**THE RECORDS:**

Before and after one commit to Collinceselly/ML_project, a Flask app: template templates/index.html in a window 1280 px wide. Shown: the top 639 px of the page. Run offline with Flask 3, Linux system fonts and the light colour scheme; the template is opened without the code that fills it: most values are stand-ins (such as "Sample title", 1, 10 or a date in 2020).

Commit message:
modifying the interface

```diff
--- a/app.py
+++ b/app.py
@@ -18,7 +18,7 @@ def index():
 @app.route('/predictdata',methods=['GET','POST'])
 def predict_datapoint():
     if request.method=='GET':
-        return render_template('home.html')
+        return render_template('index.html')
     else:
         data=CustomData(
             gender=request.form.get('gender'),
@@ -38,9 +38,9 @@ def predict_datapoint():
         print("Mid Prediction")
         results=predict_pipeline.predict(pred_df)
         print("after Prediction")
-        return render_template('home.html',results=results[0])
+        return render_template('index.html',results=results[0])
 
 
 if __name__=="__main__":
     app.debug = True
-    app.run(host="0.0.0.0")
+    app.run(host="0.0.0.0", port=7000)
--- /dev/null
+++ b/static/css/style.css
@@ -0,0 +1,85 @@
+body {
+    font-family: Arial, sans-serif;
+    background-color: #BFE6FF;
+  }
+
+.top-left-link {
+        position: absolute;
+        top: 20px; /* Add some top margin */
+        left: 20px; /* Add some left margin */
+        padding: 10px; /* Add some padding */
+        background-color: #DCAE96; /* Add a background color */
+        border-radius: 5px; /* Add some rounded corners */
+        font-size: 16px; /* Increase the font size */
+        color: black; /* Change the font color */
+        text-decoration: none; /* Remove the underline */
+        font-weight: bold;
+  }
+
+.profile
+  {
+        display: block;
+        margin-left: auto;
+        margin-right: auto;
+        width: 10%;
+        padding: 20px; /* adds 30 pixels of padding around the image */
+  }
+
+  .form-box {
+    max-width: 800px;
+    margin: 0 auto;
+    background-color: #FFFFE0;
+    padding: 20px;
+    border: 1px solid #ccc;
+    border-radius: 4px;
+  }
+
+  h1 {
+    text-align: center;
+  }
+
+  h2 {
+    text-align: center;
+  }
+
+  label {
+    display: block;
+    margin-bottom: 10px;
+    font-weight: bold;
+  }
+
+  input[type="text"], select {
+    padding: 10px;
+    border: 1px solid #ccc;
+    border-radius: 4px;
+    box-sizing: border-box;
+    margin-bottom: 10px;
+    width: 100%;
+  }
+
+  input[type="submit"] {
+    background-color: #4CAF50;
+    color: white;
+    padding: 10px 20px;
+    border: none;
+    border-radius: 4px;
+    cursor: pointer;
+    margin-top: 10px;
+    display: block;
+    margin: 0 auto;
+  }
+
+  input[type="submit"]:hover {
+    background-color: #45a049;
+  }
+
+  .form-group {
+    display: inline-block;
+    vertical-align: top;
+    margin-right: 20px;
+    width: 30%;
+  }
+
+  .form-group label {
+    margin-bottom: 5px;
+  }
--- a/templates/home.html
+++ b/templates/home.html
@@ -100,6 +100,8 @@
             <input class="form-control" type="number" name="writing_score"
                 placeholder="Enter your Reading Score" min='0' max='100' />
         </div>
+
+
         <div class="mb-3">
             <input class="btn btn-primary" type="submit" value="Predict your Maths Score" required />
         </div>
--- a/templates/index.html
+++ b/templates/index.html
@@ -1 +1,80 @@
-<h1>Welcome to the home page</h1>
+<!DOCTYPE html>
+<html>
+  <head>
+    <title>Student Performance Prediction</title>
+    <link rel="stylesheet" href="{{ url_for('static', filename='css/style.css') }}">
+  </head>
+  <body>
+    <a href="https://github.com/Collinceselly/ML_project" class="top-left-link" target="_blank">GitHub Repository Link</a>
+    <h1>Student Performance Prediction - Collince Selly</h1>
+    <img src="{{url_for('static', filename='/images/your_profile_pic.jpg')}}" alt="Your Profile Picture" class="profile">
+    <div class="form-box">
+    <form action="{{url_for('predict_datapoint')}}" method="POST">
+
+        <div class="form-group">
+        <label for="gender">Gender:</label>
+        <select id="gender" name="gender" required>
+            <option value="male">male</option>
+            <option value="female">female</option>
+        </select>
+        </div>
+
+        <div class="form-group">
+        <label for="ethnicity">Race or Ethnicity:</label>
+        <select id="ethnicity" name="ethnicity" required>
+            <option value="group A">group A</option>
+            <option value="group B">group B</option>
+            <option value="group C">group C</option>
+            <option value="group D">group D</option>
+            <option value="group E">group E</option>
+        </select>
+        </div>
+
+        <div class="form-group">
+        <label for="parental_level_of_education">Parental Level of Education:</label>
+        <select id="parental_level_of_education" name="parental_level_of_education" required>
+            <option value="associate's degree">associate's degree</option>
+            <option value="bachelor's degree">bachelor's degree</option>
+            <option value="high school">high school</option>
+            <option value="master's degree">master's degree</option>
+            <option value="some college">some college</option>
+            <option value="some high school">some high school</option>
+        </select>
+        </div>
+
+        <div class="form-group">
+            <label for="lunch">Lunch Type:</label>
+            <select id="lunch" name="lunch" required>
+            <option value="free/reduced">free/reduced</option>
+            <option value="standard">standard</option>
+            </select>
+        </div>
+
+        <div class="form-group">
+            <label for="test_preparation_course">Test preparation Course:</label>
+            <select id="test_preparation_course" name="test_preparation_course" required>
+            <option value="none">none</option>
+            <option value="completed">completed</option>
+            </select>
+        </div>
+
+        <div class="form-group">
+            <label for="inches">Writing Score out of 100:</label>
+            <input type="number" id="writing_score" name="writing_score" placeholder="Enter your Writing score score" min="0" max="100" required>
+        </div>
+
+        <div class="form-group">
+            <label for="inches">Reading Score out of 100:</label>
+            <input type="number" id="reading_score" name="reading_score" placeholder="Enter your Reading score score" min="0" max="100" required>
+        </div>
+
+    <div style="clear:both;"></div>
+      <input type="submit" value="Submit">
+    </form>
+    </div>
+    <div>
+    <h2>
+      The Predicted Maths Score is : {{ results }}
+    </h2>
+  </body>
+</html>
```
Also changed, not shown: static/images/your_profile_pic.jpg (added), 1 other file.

**AIM OF THE TASK:** Exactly how many lines of the listing above contain the string "home"? Give no more than the number.

**RESPONSE BOX:** 5